Sometimes, There Is An “I” In Team

How being a lifelong athlete has impacted my life and career.

Thrive Global invites voices from many spheres to share their perspectives on our Community platform. Community stories are not commissioned by our editorial team, and opinions expressed by Community contributors do not reflect the opinions of Thrive Global or its employees. More information on our Community guidelines is available here.
HalGatewood.com/ Unsplash
HalGatewood.com/ Unsplash

As a lifelong athlete, sports have always played a large role in my identity and outlook. In high school, my athletic identity was defined by my role as a soccer player. In college, my athletic identity was tied closely to being a distance runner. Both taught me two very distinct, but invaluable lessons that I still draw on today.

Running is an individual sport, with a small and varying dose of team. Soccer is mostly a team sport, where you win together and lose together. As a venture capitalist, I have observed that investing is generally an individual sport with a loose team construct, like running, but is infinitely more effective and rewarding when approached like soccer.  

What I learned from running was personal accountability and the complete absence of excuses. I ran mainly the 1,500 meter, the 3,000 meter, and cross-country. After the sound of the starting pistol, it was just me, alone on the track, until I crossed the finish line. Time is ruthlessly accurate and unforgiving, and I couldn’t deflect any attention or criticism elsewhere as long as I was running solo on the track. 

What I learned from soccer was a complete team orientation. It didn’t matter whether I had a particularly good or bad game. Instead what mattered was whether the team came together and delivered. 

Venture firms are a great mix of the individual and the team. Of course, your mileage may vary, and some firms will feel more team-oriented, while others may be more distributed. But no matter how team-oriented the culture is, most venture capital partnerships will defer to a point-person or a company-lead. The decision of whether or not to invest ultimately lands on one person who lays awake at night ruminating. 

If I take anything from the investing greats – the likes of the late David Swenson, Howard Marks –  when considering how to generate outstanding returns, it is this: It is easier to follow the general consensus and secure a big win. It is more difficult, but more rewarding, to make a decision contrary to popular opinion. My partner, Tom Loverro, achieved this with his investment in Coinbase in 2017, investing when he was non-consensus to the point of nausea the night prior to funding.
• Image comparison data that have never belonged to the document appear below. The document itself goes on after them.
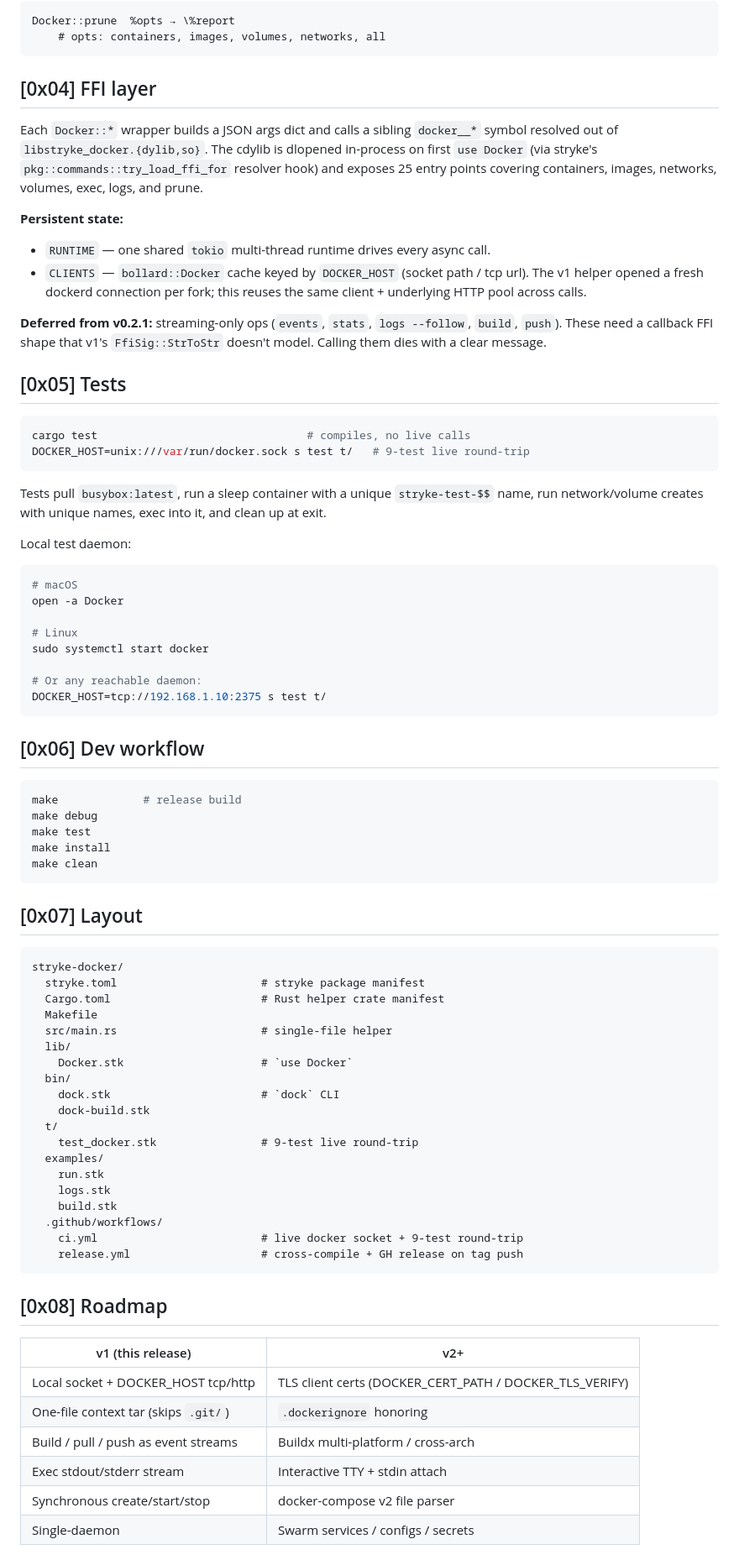
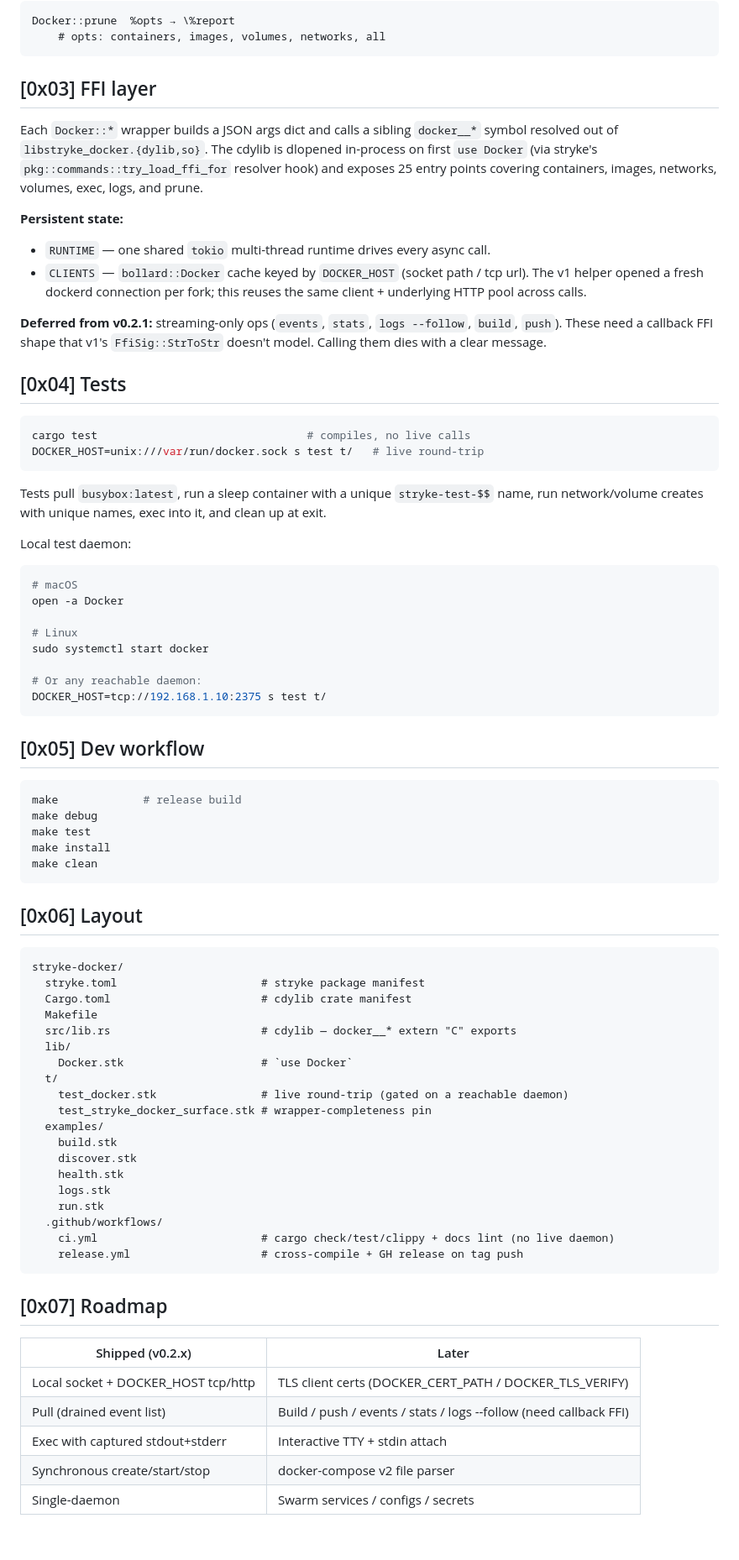
Before and after one commit to MenkeTechnologies/stryke-docker, a Markdown page: README.md, the part around one of its changes. Shown at 84% size. Rendered like a GitHub page.

````diff
--- a/README.md
+++ b/README.md
@@ -263,7 +188,7 @@ Docker::prune  %opts → \%report
     # opts: containers, images, volumes, networks, all
 ```
 
-## [0x04] FFI layer
+## [0x03] FFI layer
 
 Each `Docker::*` wrapper builds a JSON args dict and calls a sibling
 `docker__*` symbol resolved out of `libstryke_docker.{dylib,so}`. The
@@ -286,11 +211,11 @@ prune.
 v1's `FfiSig::StrToStr` doesn't model. Calling them dies with a clear
 message.
 
-## [0x05] Tests
+## [0x04] Tests
 
 ```sh
 cargo test                                # compiles, no live calls
-DOCKER_HOST=unix:///var/run/docker.sock s test t/   # 9-test live round-trip
+DOCKER_HOST=unix:///var/run/docker.sock s test t/   # live round-trip
 ```
 
 Tests pull `busybox:latest`, run a sleep container with a unique
@@ -310,7 +235,7 @@ sudo systemctl start docker
 DOCKER_HOST=tcp://192.168.1.10:2375 s test t/
 ```
 
-## [0x06] Dev workflow
+## [0x05] Dev workflow
 
 ```sh
 make             # release build
@@ -320,38 +245,37 @@ make install
 make clean
 ```
 
-## [0x07] Layout
+## [0x06] Layout
 
 ```
 stryke-docker/
   stryke.toml                      # stryke package manifest
-  Cargo.toml                       # Rust helper crate manifest
+  Cargo.toml                       # cdylib crate manifest
   Makefile
-  src/main.rs                      # single-file helper
+  src/lib.rs                       # cdylib — docker__* extern "C" exports
   lib/
     Docker.stk                     # `use Docker`
-  bin/
-    dock.stk                       # `dock` CLI
-    dock-build.stk
   t/
-    test_docker.stk                # 9-test live round-trip
+    test_docker.stk                # live round-trip (gated on a reachable daemon)
+    test_stryke_docker_surface.stk # wrapper-completeness pin
   examples/
+    build.stk
+    discover.stk
+    health.stk
+    logs.stk
     run.stk
-    logs.stk
-    build.stk
   .github/workflows/
-    ci.yml                         # live docker socket + 9-test round-trip
+    ci.yml                         # cargo check/test/clippy + docs lint (no live daemon)
     release.yml                    # cross-compile + GH release on tag push
 ```
 
-## [0x08] Roadmap
+## [0x07] Roadmap
 
-| v1 (this release) | v2+ |
+| Shipped (v0.2.x) | Later |
 |---|---|
 | Local socket + DOCKER_HOST tcp/http | TLS client certs (DOCKER_CERT_PATH / DOCKER_TLS_VERIFY) |
-| One-file context tar (skips `.git/`) | `.dockerignore` honoring |
-| Build / pull / push as event streams | Buildx multi-platform / cross-arch |
-| Exec stdout/stderr stream | Interactive TTY + stdin attach |
+| Pull (drained event list) | Build / push / events / stats / logs --follow (need callback FFI) |
+| Exec with captured stdout+stderr | Interactive TTY + stdin attach |
 | Synchronous create/start/stop | docker-compose v2 file parser |
 | Single-daemon | Swarm services / configs / secrets |
 
````
Also changed, not shown: other parts of README.md (+23 -98 lines).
It can be lonely, but I remind myself to embrace individuality and feel confident without the warmth of the huddle.   

And this may explain why I love my work — it combines the individual and the team. We are able to grow and support one another as a partnership, but within that, I have room to run my own race.

Originally published on LinkedIn.com

    Share your comments below. Please read our commenting guidelines before posting. If you have a concern about a comment, report it here.

    You might also like...

    Community//

    Chris Helwick: “Born-again athlete”

    by Parveen Panwar, Mr. Activated
    Sade Greenridge, VIS Advocate | Photographer Alan Strack, Light-reel.com
    Community//

    Meet the New Team Encouraging Female Athletes to Raise Their Voices

    by Illana Raia
    Community//

    The sports doctor with a difference – An exclusive interview with athlete Dr Danica Bonello Spiteri

    by Diana Cruz
    We use cookies on our site to give you the best experience possible. By continuing to browse the site, you agree to this use. For more information on how we use cookies, see our Privacy Policy.